‘Abd-al-Raḥmân trusted the tactical superiority of his cavalry, and had them charge repeatedly at the defenders' line. This time the faith the Umayyads had in their cavalry, armed with their long lances and swords which had brought them victory in previous battles, was not justified. Although the disciplined soldiers managed to hold back most charges, the Arab cavalry broke into the interior of the Frankish square several times, inflicting massive amounts of casualties.
Umayyad troops who had broken into the square tried to kill Charles, who was surrounded by his liege men. A rumor spread through the ranks of the Frankish left flank that the Muslim cavalry was attempting to flank them, causing mass panic among the militia, who fell back in an attempt to counter the attack. In the chaos Charles became surrounded and was killed by Muslim cavalry. With the death of Charles, the defense began to collapse. Instead of pressing on, having sustained heavy losses the invaders fell back to their camp for the night.
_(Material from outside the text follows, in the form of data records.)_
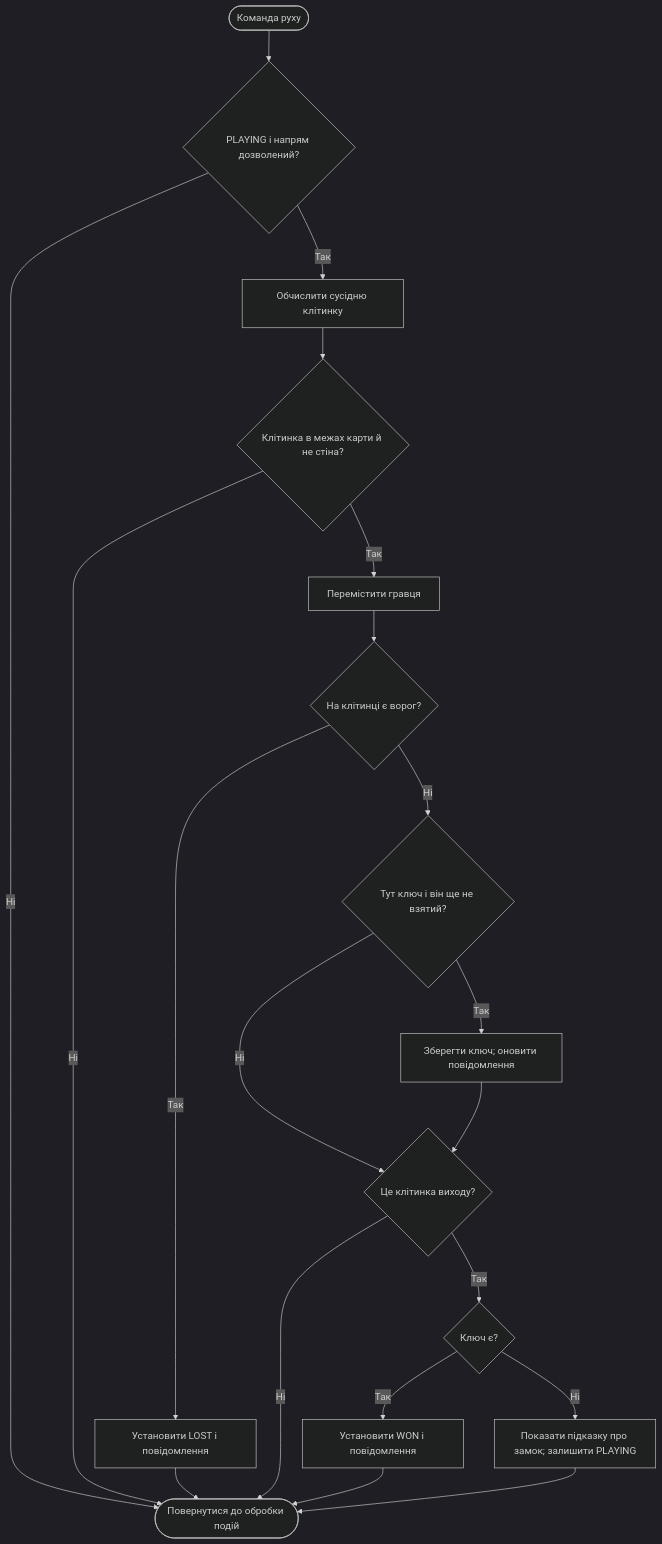
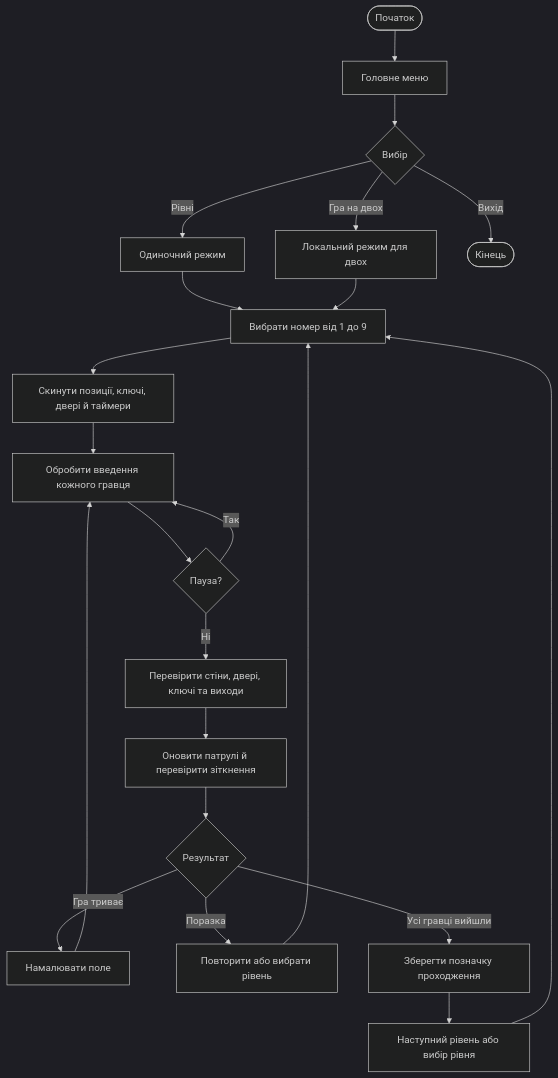
One commit to Quz1ro/Dungeon-Escape changed the first of 2 diagrams in docs/diagrams.md. Above: the diagram before and after it, drawn with Mermaid (dark theme). The commit also changed other lines of this file and 13 other files, not shown here.

````diff
--- a/docs/diagrams.md
+++ b/docs/diagrams.md
@@ -56,22 +3,24 @@
 ```mermaid
 flowchart TD
-    A([Команда руху]) --> B{PLAYING і напрям дозволений?}
-    B -- Ні --> Z([Повернутися до обробки подій])
-    B -- Так --> C[Обчислити сусідню клітинку]
-    C --> D{Клітинка в межах карти й не стіна?}
-    D -- Ні --> Z
-    D -- Так --> E[Перемістити гравця]
-    E --> F{На клітинці є ворог?}
-    F -- Так --> G[Установити LOST і повідомлення]
-    G --> Z
-    F -- Ні --> H{Тут ключ і він ще не взятий?}
-    H -- Так --> I[Зберегти ключ; оновити повідомлення]
-    H -- Ні --> J{Це клітинка виходу?}
-    I --> J
-    J -- Ні --> Z
-    J -- Так --> K{Ключ є?}
-    K -- Так --> L[Установити WON і повідомлення]
-    K -- Ні --> M[Показати підказку про замок; залишити PLAYING]
-    L --> Z
-    M --> Z
+    A([Початок]) --> B[Головне меню]
+    B --> C{Вибір}
+    C -->|Рівні| D[Одиночний режим]
+    C -->|Гра на двох| E[Локальний режим для двох]
+    C -->|Вихід| Z([Кінець])
+    D --> F[Вибрати номер від 1 до 9]
+    E --> F
+    F --> G[Скинути позиції, ключі, двері й таймери]
+    G --> H[Обробити введення кожного гравця]
+    H --> I{Пауза?}
+    I -->|Так| H
+    I -->|Ні| J[Перевірити стіни, двері, ключі та виходи]
+    J --> K[Оновити патрулі й перевірити зіткнення]
+    K --> L{Результат}
+    L -->|Гра триває| M[Намалювати поле]
+    M --> H
+    L -->|Поразка| N[Повторити або вибрати рівень]
+    N --> F
+    L -->|Усі гравці вийшли| O[Зберегти позначку проходження]
+    O --> P[Наступний рівень або вибір рівня]
+    P --> F
 ```
````
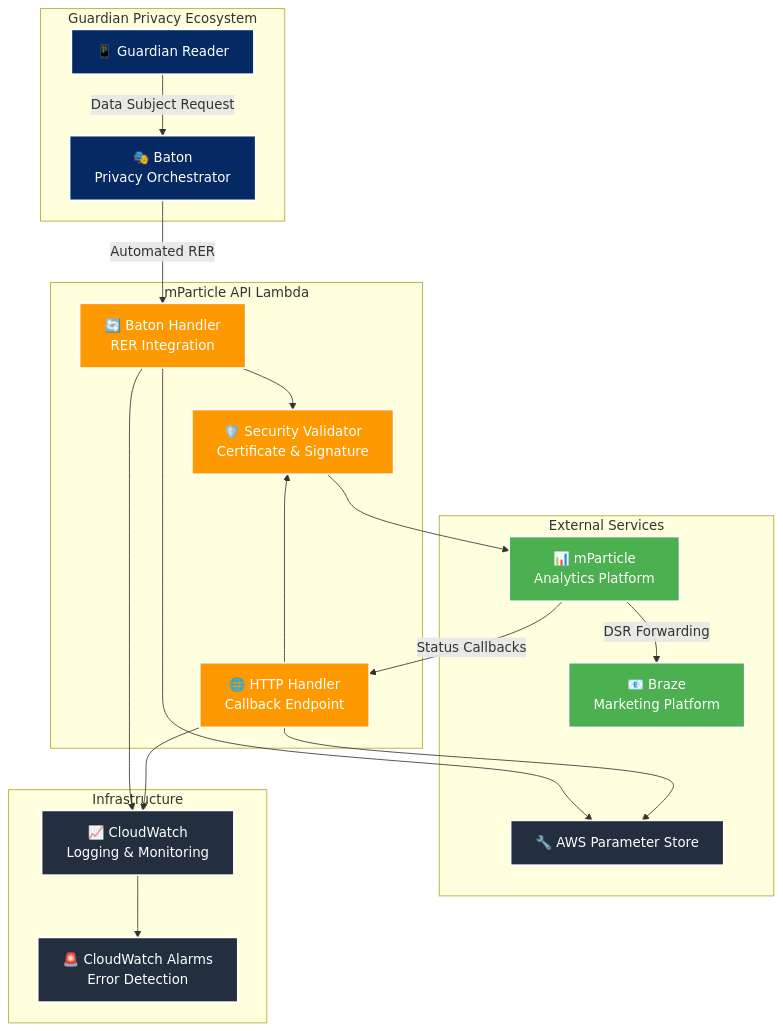
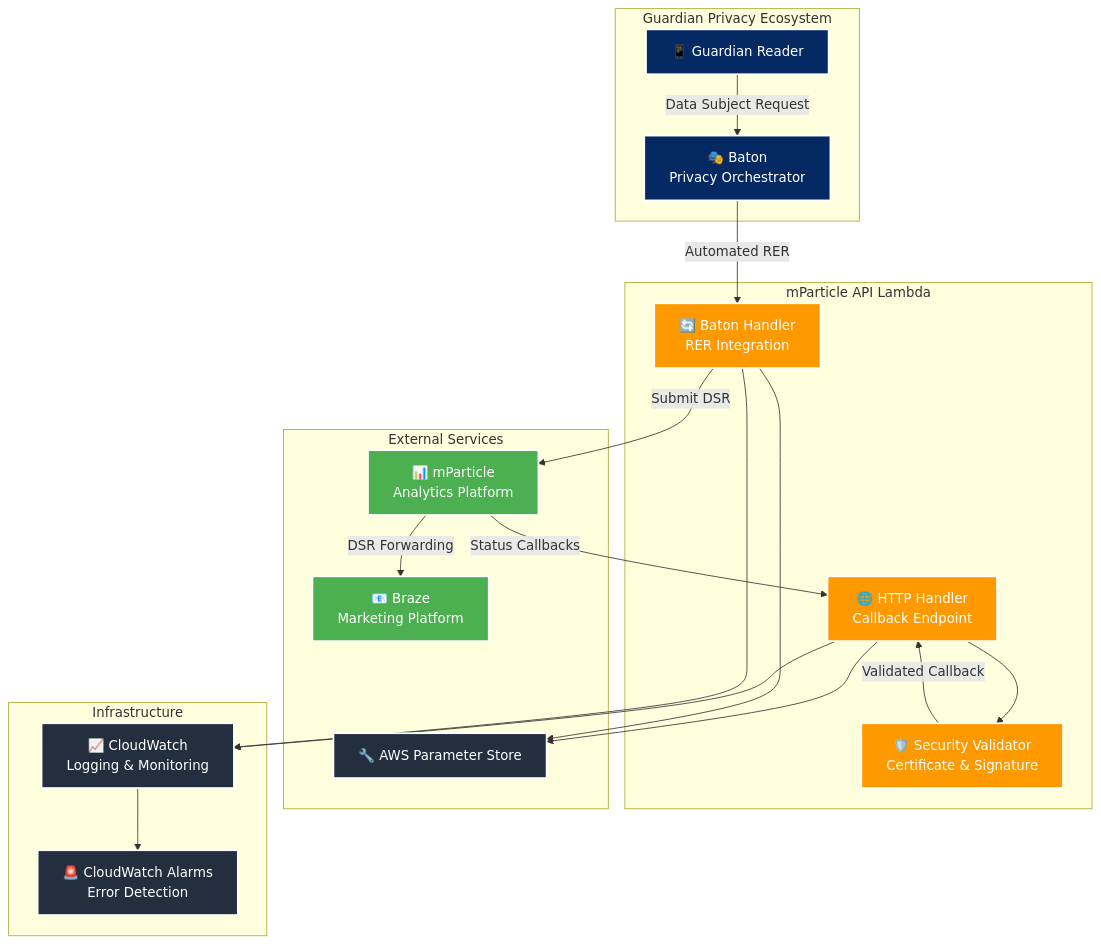
Before and after one commit to guardian/support-service-lambdas: the first of 2 diagrams in handlers/mparticle-api/docs/architecture.md, drawn with Mermaid. The commit also changed other lines of this file, not shown here.

Commit message:
fix: update architecture diagram and sequence for DSR processing clarity

````diff
--- a/handlers/mparticle-api/docs/architecture.md
+++ b/handlers/mparticle-api/docs/architecture.md
@@ -5,56 +5,56 @@
 ```mermaid
 graph TB
     subgraph "Guardian Privacy Ecosystem"
         BATON[🎭 Baton<br/>Privacy Orchestrator]
         READER[📱 Guardian Reader]
     end
     
     subgraph "mParticle API Lambda"
         HTTP[🌐 HTTP Handler<br/>Callback Endpoint]
         BATON_H[🔄 Baton Handler<br/>RER Integration]
         VALIDATOR[🛡️ Security Validator<br/>Certificate & Signature]
     end
     
     subgraph "External Services"
         MPARTICLE[📊 mParticle<br/>Analytics Platform]
         BRAZE[📧 Braze<br/>Marketing Platform]
         PARAMS[🔧 AWS Parameter Store]
     end
     
     subgraph "Infrastructure"
         CW[📈 CloudWatch<br/>Logging & Monitoring]
         ALARMS[🚨 CloudWatch Alarms<br/>Error Detection]
     end
 
     %% Request Flows
     READER -->|Data Subject Request| BATON
     BATON -->|Automated RER| BATON_H
     
     %% Processing
-    BATON_H --> VALIDATOR
-    VALIDATOR --> MPARTICLE
+    BATON_H -->|Submit DSR| MPARTICLE
     
     %% Data Flow
     MPARTICLE -->|Status Callbacks| HTTP
     HTTP --> VALIDATOR
+    VALIDATOR -->|Validated Callback| HTTP
     MPARTICLE -->|DSR Forwarding| BRAZE
     
     %% Configuration
     HTTP --> PARAMS
     BATON_H --> PARAMS
     
     %% Monitoring
     HTTP --> CW
     BATON_H --> CW
     CW --> ALARMS
 
     classDef guardian fill:#052962,stroke:#ffffff,stroke-width:2px,color:#ffffff
     classDef lambda fill:#ff9900,stroke:#ffffff,stroke-width:2px,color:#ffffff
     classDef external fill:#4CAF50,stroke:#ffffff,stroke-width:2px,color:#ffffff
     classDef aws fill:#232F3E,stroke:#ffffff,stroke-width:2px,color:#ffffff
     
     class BATON,READER guardian
     class HTTP,BATON_H,VALIDATOR lambda
     class MPARTICLE,BRAZE external
     class PARAMS,CW,ALARMS aws
 ```
````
The next morning the Frankish militia ventured off the hill to chase down what they perceived to be a retreating army. They thought it possible that the Muslims had simply taken their loot from Bordeaux and retreated in the night. Although the few remaining veteran infantry of Charles had been warned against such action, the apparent retreat of the Muslim invaders led to the action continuing. Scouts arrived in the invaders' camp determining that their tents still remained. After much of the Frankish army had ventured from the hill, the Muslims initiated their ambush, smashing into the surprised infantry on each flank, and crushing the infantry below. The Franks began a general retreat, with many attempting to flee up to hill or back to camp. The hill proved to slow the defenders down when climbing up it, and left many infantry open targets for the cavalry.
Although the Muslim forces had fallen prey to Charles' strategy by allowing him to select the time and place of the battle, the Muslims would be victorious at Tours. Had they scouted the approaching army, which had marched over the mountains, avoiding the roads to surprise the Muslim invaders, they would have been more prepared, and thus sustained less casualties.